These days when we talk about Bitcoin, people will have a lot of things to note about it. To some people, it is just a peer-to-peer version of digital currency or electronic cash, as Satoshi intended. While to others, it’s a store of value. However, others see it as a system for remittance. When it comes to Bitcoin’s ledger, that is the blockchain – interpretations are equally divided.
Sometime this week, a draft law was passed for defining various crypto-related technologies. By defining terms like “smart contract” and “blockchain”, they hope that this will lead to crypto-related cases to be handled smoothly in court. The initiative seems well-intentioned, forgiven the proliferation of ICO scammers and crypto criminals, it’s likely that words like “blockchain” will be mentioned in court regularly in the years to come.
“Blockchain technology means distributed ledger technology that uses a distributed, decentralized, shared, and reciprocal ledger, that may be public or private, permissioned or permissionless, or driven by tokenized crypto economics or tokenless,” that definition seems logical enough. It’s in appending Clause (c) to Section 1633.2 of the California Civil Code that things come unstuck. It also reads that “The data on the ledger is protected with cryptography, immutable, and provides an uncensored truth.”

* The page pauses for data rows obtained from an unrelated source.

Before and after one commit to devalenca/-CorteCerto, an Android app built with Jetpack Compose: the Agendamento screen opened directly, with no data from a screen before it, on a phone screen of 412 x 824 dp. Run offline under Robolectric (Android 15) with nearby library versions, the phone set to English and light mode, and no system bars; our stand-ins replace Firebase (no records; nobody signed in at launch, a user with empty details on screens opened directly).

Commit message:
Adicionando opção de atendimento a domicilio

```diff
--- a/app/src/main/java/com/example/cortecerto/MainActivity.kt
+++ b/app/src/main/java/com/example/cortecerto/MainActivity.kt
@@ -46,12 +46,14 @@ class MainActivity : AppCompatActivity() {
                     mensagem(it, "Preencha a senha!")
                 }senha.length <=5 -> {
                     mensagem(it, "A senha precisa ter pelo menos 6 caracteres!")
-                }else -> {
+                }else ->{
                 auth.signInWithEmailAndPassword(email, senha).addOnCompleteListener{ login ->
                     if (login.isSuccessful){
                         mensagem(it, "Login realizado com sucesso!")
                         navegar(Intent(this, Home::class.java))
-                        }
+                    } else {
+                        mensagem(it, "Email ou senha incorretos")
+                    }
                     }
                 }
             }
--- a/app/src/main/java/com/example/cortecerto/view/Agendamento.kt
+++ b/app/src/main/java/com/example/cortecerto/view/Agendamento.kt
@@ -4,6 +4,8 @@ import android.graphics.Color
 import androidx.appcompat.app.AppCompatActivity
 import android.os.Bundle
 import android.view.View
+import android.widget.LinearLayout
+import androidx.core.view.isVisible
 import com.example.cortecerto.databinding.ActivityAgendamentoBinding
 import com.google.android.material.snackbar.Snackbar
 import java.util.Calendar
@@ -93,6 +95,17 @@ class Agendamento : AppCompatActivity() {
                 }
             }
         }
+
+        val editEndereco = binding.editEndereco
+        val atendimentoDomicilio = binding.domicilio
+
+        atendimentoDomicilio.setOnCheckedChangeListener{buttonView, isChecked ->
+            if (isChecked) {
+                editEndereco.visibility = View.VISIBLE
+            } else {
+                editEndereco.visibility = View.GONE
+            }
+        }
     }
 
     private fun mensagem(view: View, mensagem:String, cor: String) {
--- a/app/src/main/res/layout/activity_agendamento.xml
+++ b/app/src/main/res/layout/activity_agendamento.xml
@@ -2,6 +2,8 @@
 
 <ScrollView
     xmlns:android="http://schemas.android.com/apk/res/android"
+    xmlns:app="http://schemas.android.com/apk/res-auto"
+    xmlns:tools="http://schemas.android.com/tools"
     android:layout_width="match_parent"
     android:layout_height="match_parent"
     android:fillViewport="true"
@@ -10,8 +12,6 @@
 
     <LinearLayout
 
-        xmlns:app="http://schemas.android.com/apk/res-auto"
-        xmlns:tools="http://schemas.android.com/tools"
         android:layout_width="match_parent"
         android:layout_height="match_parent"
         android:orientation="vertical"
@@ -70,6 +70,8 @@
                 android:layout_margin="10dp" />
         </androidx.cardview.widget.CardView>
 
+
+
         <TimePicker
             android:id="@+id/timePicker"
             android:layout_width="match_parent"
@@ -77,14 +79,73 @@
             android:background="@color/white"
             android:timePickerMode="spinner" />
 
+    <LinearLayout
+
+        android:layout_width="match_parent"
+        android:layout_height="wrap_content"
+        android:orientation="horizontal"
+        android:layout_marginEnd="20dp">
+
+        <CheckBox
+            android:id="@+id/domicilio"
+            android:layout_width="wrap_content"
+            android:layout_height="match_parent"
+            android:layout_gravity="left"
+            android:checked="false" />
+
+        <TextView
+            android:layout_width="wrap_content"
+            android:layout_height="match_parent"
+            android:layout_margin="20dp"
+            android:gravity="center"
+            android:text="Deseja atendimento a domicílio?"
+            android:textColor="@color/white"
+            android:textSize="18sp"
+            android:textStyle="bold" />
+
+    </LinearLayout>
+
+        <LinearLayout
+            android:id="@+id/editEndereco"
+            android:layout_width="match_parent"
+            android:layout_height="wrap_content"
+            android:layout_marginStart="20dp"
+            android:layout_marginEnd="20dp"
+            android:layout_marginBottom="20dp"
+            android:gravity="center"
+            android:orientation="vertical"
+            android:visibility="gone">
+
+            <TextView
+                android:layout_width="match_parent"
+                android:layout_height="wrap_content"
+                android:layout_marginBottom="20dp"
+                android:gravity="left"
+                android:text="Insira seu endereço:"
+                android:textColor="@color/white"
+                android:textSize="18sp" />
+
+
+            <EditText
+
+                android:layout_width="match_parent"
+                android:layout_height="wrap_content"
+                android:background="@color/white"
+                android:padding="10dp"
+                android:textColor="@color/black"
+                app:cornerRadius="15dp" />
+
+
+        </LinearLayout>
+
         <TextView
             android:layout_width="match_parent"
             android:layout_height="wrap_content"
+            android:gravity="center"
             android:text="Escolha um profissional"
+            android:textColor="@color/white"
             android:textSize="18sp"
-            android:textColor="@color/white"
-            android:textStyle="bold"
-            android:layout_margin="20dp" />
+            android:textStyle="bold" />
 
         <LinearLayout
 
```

Nonetheless, blockchains do not understand the truth. Because it is an inert and lifeless device, blockchain cannot serve as an arbiter of what is true and what is false. The only thing it can perfectly understand is that which is sent to it as ones and zeros for determining the state of a specific data input. Therefore, blockchains are incapable of collecting the truth. Due to public chains being permissionless, literally, anything can be digitalized and stored on them. One example could be in block 366186 of the bitcoin core blockchain, there is a transaction encoded with the message “9/11 inside job. Earth is flat.”
According to the California Civil Code, that message constitutes uncensored truth. It may seem flippant to pick an extreme example of blockchain mendacity, but it is precisely instances like this that truculent lawyers will seize upon to muddy the waters and have a case delayed or abandoned. This past Tuesday, California Democrat and Assembly member Ian Caldron passed the DLT bill.

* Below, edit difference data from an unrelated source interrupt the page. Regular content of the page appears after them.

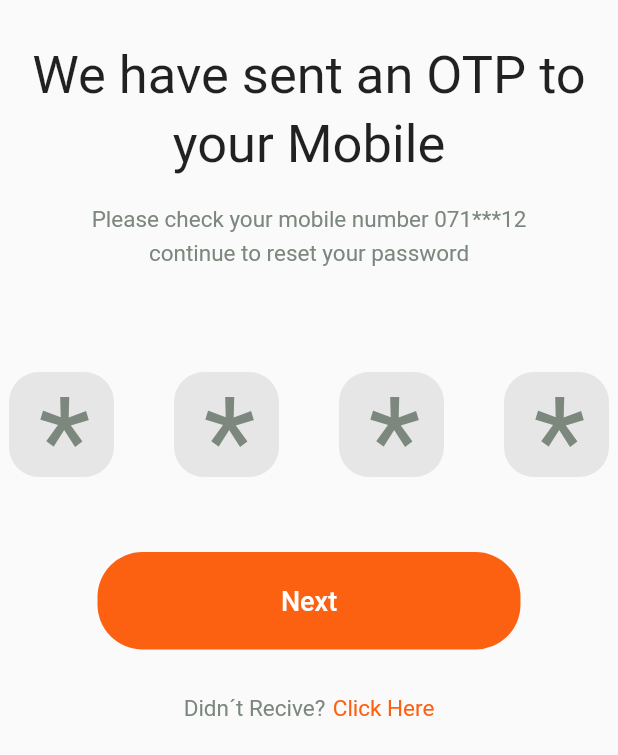
After one commit to EstephanieG0nzalez/MonkeyGP, a Flutter app: the Pantalla6 screen opened by its route, on a phone screen of 412 x 824 dp. The commit adds this screen. Shown: the top 755 px of the screen. Run offline on Flutter 3.47's test engine with Material 2 defaults, Android fonts, the phone set to English and light mode, and no system bars.

Commit message:
Pantallas 5,6 y 7 Alexis Perez

```diff
--- /dev/null
+++ b/lib/src/pages/pantalla6.dart
@@ -0,0 +1,131 @@
+import 'package:flutter/material.dart';
+
+class Pantalla6 extends StatelessWidget {
+  const Pantalla6({Key? key}) : super(key: key);
+
+  @override
+  Widget build(BuildContext context) {
+    return Scaffold(
+      body: Center(
+          child: Container(
+        alignment: AlignmentDirectional.center,
+        child: Column(
+          children: <Widget>[
+            const SizedBox(height: 30.0),
+            const Text('We have sent an OTP to',
+                style: TextStyle(
+                  fontSize: 35.0,
+                )),
+            const SizedBox(height: 5.0),
+            const Text('your Mobile',
+                style: TextStyle(
+                  fontSize: 35.0,
+                )),
+            const SizedBox(height: 20.0),
+            const Text('Please check your mobile number 071***12',
+                style: TextStyle(
+                    fontSize: 15.0, color: Color.fromRGBO(124, 135, 126, 1.0))),
+            const SizedBox(height: 5.0),
+            const Text('continue to reset your password',
+                style: TextStyle(
+                    fontSize: 15.0, color: Color.fromRGBO(124, 135, 126, 1.0))),
+            const SizedBox(height: 70.0),
+            Wrap(
+              alignment: WrapAlignment.start,
+              spacing: 40.0,
+              direction: Axis.horizontal,
+              children: <Widget>[
+                Container(
+                  width: 70.0,
+                  height: 70.0,
+                  decoration: BoxDecoration(
+                    borderRadius: BorderRadius.circular(20),
+                    color: const Color.fromARGB(255, 229, 230, 229),
+                  ),
+                  child: const Text(
+                    ' *',
+                    style: TextStyle(
+                        fontSize: 80.0,
+                        color: Color.fromRGBO(124, 135, 126, 1.0)),
+                  ),
+                ),
+                Container(
+                  width: 70.0,
+                  height: 70.0,
+                  decoration: BoxDecoration(
+                    borderRadius: BorderRadius.circular(20),
+                    color: const Color.fromARGB(255, 229, 230, 229),
+                  ),
+                  child: const Text(
+                    ' *',
+                    style: TextStyle(
+                        fontSize: 80.0,
+                        color: Color.fromRGBO(124, 135, 126, 1.0)),
+                  ),
+                ),
+                Container(
+                  width: 70.0,
+                  height: 70.0,
+                  decoration: BoxDecoration(
+                    borderRadius: BorderRadius.circular(20),
+                    color: const Color.fromARGB(255, 229, 230, 229),
+                  ),
+                  child: const Text(
+                    ' *',
+                    style: TextStyle(
+                        fontSize: 80.0,
+                        color: Color.fromRGBO(124, 135, 126, 1.0)),
+                  ),
+                ),
+                Container(
+                  width: 70.0,
+                  height: 70.0,
+                  decoration: BoxDecoration(
+                    borderRadius: BorderRadius.circular(20),
+                    color: Color.fromARGB(255, 229, 230, 229),
+                  ),
+                  child: const Text(
+                    ' *',
+                    style: TextStyle(
+                        fontSize: 80.0,
+                        color: Color.fromRGBO(124, 135, 126, 1.0)),
+                  ),
+                ),
+              ],
+            ),
+            const SizedBox(height: 50.0),
+            Container(
+              width: double.infinity,
+              height: 65.0,
+              margin: const EdgeInsets.only(left: 65.0, right: 65.0),
+              decoration: BoxDecoration(
+                  borderRadius: BorderRadius.circular(30),
+                  color: Theme.of(context).primaryColor),
+              child: const TextButton(
+                onPressed: null,
+                child: Text('Next',
+                    style: TextStyle(fontSize: 18.0, color: Colors.white)),
+              ),
+            ),
+            const SizedBox(height: 30.0),
+            Row(
+              mainAxisAlignment: MainAxisAlignment.center,
+              children: const <Widget>[
+                Text('Didn´t Recive?',
+                    style: TextStyle(
+                      fontSize: 15.0,
+                      color: Color.fromRGBO(124, 135, 126, 1.0),
+                    )),
+                SizedBox(width: 5.0),
+                Text('Click Here',
+                    style: TextStyle(
+                        fontSize: 15.0,
+                        color: Color.fromRGBO(252, 96, 17, 1.0))),
+              ],
+            ),
+          ],
+        ),
+      )),
+    );
+  }
+}
```
Also changed, not shown: lib/src/pages/pantalla5.dart (added, +65 -0 lines), lib/src/pages/pantalla7.dart (added, +84 -0 lines), lib/src/routes/routes.dart (+7 -1 lines).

The words “blockchain” are buried in Bitcoin’s code, however, that’s as close as Satoshi ever got to the much-maligned term. California might as well define blockchain as “an extremely slow and energy-intensive database,” ”overhyped internet buzzword”, “distributed ledger of bullshit” or “meme clung to by douchebags who completely miss the point of Bitcoin.”